Plink has developed a cellphone app that can identify virtually any work of art from a photograph.
A lost robot would take a photo of its location and send it via the Internet to an image-matching server; after matching the photo with its map-linked image bank, the server would reveal where the robot is.
With the phrase "web 2.0" falling out of vogue, the most exciting new uses of the internet are now all about the cloud, a term for servers invisibly doing smart, fast things for net users who may be on the other side of the world.
But it's not just humans that stand to gain, as a recent corporate acquisition by cloud pioneer Google demonstrates. Google has snapped up British start-up Plink, which has devised a cellphone app that can identify virtually any work of art from a photograph.
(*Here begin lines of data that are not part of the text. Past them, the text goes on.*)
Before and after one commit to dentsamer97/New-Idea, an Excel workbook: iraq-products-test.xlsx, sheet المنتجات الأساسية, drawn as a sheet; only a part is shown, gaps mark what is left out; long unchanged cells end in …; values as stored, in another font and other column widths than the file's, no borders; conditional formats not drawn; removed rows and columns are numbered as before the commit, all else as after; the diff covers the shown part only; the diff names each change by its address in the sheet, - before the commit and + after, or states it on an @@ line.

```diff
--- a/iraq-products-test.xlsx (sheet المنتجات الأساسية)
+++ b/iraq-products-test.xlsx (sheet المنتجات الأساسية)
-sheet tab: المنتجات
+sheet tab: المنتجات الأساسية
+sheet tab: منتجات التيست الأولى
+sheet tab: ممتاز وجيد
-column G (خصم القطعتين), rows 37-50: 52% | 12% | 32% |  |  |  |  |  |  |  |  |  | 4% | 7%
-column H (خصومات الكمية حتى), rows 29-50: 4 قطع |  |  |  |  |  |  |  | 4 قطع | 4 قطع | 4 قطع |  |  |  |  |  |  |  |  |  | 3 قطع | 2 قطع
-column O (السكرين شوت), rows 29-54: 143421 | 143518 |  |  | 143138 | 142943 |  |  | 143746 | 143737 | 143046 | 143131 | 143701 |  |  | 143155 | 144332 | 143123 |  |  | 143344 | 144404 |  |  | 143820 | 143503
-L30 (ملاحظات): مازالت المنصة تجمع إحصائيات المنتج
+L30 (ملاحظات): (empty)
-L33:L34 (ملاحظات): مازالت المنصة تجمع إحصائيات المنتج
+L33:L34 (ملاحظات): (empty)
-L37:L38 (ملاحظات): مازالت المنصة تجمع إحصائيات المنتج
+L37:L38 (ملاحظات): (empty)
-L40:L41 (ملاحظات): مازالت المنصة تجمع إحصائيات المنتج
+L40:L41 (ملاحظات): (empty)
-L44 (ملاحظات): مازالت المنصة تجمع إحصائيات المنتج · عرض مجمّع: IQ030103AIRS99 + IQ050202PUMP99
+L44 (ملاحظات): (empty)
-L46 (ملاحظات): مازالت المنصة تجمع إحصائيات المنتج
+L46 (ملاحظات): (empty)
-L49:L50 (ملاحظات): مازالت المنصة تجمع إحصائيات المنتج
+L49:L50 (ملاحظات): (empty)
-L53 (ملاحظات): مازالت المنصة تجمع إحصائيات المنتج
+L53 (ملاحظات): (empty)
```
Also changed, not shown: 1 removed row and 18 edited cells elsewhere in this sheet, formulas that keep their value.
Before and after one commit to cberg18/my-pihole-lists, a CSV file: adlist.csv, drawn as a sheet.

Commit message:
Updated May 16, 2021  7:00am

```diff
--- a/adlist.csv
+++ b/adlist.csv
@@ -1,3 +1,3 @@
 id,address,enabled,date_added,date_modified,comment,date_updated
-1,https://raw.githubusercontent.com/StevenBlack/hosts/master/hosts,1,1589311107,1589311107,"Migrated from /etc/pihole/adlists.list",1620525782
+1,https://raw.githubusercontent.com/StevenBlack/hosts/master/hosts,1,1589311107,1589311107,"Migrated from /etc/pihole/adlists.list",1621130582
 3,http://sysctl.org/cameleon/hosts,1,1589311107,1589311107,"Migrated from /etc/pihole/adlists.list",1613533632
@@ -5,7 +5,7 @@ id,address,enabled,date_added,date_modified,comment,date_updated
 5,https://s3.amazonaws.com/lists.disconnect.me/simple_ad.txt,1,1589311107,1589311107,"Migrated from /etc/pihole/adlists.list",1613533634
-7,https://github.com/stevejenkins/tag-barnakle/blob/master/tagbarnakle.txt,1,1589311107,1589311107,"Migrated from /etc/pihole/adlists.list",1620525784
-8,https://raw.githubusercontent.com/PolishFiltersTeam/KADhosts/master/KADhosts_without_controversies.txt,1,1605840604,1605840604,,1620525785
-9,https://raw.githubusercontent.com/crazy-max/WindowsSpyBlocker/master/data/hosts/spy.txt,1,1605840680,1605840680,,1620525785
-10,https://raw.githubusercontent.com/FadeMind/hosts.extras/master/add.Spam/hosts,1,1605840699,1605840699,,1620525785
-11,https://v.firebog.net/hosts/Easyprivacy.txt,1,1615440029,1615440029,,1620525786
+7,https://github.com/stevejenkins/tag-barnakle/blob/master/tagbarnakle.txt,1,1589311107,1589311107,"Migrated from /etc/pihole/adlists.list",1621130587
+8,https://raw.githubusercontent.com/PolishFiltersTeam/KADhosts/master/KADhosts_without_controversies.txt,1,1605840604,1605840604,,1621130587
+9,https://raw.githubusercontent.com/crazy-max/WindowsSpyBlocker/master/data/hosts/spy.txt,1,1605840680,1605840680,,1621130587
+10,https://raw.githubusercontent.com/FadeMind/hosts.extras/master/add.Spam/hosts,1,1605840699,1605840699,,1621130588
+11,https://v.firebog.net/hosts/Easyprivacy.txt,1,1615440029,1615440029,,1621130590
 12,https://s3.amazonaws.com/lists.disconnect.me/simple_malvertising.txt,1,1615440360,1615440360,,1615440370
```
Plink's app will bolster Google's Goggles service, which uses a cellphone camera to recognise objects or even translate text.
Unlike most cloud start-ups, Plink sprang from a robotics lab, not a Californian garage. Its story demonstrates how the cloud has as much to offer confused robots as it does humans looking for smarter web apps.